(Records for the exercise):
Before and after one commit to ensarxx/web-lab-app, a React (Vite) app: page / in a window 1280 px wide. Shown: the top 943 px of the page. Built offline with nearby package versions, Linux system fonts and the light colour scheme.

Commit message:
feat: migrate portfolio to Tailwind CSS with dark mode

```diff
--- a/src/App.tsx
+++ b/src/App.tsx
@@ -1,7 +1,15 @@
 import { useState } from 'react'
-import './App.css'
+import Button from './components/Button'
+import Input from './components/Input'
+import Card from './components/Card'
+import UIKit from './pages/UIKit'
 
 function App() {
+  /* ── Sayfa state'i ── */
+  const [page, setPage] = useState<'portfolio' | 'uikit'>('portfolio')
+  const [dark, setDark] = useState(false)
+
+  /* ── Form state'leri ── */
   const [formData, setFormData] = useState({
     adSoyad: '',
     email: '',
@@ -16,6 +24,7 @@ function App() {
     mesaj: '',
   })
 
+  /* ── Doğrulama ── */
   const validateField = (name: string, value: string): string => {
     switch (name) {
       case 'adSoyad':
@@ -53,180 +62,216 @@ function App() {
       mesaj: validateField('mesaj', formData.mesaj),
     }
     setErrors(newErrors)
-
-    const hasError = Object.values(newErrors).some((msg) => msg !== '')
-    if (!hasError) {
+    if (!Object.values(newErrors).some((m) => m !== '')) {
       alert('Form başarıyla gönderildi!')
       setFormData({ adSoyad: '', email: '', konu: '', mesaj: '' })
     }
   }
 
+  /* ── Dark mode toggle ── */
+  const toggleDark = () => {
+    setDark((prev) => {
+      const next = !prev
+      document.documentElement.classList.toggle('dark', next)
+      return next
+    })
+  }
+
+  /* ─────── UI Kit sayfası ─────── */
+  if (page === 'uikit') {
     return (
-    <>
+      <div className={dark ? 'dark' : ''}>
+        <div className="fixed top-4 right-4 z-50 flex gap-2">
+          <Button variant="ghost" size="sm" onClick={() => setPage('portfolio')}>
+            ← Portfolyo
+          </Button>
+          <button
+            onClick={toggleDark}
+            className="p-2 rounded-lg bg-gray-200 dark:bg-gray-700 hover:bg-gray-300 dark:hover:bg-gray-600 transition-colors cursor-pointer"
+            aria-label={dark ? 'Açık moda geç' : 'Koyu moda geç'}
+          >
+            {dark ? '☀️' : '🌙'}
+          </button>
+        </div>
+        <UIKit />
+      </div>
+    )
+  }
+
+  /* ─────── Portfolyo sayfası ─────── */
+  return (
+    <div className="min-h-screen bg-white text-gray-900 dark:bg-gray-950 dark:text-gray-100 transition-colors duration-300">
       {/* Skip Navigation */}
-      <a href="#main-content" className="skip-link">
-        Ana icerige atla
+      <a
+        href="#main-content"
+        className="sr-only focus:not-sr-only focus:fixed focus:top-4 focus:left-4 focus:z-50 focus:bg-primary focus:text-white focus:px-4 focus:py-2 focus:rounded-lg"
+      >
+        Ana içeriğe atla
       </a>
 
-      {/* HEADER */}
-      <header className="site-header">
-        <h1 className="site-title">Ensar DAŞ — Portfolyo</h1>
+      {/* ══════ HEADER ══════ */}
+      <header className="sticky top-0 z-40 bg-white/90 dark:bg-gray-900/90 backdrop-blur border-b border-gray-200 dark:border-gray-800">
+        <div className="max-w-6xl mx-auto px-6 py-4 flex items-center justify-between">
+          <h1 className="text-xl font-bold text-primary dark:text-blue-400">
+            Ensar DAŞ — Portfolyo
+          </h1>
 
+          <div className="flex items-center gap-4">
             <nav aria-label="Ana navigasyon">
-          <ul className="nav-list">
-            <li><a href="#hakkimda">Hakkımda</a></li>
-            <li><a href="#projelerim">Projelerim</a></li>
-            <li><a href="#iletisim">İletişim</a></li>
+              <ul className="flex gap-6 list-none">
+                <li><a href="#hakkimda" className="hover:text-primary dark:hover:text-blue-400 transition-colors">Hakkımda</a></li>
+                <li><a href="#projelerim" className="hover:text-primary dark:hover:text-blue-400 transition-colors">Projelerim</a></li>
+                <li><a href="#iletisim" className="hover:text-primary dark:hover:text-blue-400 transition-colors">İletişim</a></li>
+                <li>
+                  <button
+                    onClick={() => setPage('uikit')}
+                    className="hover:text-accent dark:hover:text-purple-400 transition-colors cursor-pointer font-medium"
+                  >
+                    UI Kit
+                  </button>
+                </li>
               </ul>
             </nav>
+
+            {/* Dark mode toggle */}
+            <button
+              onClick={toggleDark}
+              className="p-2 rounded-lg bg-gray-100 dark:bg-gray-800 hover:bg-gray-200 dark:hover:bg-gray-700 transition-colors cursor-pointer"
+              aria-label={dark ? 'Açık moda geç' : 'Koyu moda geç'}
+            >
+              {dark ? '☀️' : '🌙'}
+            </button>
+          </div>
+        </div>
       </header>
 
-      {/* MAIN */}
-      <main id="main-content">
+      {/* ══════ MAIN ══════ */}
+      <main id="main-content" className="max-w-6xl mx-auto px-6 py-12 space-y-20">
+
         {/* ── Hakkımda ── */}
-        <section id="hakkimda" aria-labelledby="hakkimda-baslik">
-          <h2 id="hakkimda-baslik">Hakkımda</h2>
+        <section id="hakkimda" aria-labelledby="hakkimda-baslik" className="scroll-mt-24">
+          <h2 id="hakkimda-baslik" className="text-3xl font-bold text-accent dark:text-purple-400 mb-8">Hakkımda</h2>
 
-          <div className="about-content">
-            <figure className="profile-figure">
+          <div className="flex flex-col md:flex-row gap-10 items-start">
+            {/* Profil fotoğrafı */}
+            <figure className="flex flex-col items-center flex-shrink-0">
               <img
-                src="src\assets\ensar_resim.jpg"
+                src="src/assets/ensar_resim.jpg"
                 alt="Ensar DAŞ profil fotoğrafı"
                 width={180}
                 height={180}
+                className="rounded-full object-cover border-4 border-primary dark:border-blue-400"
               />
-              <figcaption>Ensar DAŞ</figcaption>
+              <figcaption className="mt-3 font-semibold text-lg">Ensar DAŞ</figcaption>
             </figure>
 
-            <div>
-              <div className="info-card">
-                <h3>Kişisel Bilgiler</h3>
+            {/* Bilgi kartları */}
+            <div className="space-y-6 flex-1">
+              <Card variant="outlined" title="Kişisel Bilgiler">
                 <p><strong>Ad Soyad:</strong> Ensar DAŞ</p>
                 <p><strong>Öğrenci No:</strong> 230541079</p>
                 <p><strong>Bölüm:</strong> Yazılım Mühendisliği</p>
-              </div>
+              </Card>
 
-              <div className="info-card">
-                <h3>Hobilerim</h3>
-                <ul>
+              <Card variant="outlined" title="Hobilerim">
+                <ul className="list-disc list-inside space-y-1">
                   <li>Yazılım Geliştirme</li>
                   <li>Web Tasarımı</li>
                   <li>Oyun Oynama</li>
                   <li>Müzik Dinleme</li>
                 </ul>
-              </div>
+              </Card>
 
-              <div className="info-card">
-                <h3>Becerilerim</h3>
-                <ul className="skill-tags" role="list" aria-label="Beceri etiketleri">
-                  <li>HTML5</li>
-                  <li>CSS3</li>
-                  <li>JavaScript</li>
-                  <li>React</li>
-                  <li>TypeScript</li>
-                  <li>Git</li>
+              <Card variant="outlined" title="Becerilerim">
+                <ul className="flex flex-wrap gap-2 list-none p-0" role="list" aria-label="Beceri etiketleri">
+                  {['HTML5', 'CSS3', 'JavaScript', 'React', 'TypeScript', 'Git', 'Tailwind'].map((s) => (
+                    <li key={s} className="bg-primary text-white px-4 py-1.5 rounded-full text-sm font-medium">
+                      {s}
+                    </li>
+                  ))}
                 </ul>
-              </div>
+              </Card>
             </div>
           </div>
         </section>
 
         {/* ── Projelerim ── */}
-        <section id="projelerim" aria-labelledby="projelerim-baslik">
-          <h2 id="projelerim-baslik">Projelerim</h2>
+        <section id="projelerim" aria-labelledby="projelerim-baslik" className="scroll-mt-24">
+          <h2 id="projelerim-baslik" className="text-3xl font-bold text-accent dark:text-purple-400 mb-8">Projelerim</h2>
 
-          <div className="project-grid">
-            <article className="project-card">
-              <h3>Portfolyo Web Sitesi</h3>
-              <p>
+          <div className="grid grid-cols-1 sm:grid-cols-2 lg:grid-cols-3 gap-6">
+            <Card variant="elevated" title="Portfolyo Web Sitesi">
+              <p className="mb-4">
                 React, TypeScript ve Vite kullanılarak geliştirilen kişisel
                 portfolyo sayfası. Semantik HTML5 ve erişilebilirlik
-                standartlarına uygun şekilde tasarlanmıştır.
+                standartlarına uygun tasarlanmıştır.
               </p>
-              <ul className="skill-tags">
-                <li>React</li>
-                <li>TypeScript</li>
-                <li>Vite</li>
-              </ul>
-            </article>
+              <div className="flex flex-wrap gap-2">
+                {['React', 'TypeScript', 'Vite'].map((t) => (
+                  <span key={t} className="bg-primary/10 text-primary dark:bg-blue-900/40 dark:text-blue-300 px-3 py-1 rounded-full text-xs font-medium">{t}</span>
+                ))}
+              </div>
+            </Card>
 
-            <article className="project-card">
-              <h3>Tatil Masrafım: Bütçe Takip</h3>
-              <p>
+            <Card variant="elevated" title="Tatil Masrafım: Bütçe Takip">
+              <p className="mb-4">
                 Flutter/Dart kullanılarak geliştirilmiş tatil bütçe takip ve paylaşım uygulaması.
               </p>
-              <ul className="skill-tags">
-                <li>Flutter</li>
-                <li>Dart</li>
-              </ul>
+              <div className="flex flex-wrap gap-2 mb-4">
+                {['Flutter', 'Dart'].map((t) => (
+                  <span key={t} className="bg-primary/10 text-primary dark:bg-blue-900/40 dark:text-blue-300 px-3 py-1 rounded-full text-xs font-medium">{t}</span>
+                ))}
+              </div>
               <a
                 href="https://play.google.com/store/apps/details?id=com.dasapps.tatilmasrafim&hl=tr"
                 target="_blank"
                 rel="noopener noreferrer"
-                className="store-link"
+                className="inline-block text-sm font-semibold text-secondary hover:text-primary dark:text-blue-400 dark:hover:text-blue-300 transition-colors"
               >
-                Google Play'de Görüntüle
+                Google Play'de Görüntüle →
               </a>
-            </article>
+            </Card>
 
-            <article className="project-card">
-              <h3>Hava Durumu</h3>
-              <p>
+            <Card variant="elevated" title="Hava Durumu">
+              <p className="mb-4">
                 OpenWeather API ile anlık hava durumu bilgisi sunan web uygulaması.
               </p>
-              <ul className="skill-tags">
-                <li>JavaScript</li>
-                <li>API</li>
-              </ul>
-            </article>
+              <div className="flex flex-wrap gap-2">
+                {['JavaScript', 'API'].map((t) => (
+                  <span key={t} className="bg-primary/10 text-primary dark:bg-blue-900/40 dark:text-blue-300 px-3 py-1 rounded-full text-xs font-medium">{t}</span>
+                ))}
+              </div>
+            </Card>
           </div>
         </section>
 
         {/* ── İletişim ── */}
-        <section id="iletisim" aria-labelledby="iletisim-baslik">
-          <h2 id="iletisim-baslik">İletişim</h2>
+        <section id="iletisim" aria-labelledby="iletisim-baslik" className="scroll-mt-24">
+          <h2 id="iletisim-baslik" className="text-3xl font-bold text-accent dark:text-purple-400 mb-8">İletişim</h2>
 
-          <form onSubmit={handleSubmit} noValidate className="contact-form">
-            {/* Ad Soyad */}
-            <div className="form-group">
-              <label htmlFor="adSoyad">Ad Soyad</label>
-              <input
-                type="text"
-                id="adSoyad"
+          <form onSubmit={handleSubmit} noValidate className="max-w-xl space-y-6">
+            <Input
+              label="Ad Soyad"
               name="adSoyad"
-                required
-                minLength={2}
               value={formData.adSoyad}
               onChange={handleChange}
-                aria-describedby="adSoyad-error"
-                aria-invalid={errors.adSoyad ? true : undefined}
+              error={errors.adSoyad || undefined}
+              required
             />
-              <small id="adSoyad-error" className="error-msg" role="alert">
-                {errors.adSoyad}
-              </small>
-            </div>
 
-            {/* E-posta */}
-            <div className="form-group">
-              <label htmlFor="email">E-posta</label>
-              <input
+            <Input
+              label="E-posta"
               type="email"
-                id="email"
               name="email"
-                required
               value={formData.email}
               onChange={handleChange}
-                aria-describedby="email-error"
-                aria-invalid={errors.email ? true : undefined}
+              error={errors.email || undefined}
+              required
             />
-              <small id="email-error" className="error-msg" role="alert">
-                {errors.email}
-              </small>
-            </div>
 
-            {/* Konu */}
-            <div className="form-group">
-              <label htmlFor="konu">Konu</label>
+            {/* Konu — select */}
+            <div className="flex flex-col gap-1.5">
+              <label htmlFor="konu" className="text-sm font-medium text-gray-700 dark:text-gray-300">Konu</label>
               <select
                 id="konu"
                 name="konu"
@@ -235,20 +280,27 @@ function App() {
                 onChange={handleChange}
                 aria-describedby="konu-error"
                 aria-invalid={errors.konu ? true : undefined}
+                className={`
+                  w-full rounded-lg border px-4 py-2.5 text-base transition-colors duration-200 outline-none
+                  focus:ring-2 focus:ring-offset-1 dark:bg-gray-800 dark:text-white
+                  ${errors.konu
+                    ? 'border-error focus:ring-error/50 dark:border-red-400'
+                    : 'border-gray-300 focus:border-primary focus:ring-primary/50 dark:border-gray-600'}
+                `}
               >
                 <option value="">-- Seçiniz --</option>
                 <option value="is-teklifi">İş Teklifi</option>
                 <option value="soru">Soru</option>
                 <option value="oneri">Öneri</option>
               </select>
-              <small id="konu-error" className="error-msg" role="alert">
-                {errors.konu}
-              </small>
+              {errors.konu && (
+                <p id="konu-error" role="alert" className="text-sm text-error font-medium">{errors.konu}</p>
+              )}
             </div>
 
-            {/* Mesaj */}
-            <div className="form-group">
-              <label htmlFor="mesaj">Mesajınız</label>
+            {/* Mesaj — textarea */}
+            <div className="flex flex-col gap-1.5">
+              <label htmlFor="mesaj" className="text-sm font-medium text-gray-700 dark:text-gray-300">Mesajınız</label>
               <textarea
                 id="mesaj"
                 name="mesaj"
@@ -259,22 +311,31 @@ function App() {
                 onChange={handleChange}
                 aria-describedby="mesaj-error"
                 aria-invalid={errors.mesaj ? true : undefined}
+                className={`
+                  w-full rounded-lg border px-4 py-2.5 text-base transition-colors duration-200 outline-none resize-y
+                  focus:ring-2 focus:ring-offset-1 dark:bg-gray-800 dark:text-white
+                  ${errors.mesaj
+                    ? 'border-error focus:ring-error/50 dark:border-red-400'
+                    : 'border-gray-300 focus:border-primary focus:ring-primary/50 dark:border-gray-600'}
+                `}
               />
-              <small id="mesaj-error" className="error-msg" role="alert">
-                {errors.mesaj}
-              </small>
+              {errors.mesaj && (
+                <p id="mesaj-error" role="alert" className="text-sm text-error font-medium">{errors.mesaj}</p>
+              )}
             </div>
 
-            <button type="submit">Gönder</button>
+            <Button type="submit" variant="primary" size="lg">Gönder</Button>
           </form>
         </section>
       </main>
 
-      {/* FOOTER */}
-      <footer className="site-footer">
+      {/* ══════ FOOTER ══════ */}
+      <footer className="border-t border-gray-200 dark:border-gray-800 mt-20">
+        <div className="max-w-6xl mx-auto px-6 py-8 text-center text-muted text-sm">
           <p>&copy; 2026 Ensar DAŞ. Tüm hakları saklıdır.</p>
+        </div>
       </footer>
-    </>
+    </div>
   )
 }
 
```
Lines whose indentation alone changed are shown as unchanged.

(Exercise directions): All lines above containing the string "describedby" are to be collected.

(Result):
-                aria-describedby="adSoyad-error"
-                aria-describedby="email-error"
                 aria-describedby="konu-error"
                 aria-describedby="mesaj-error"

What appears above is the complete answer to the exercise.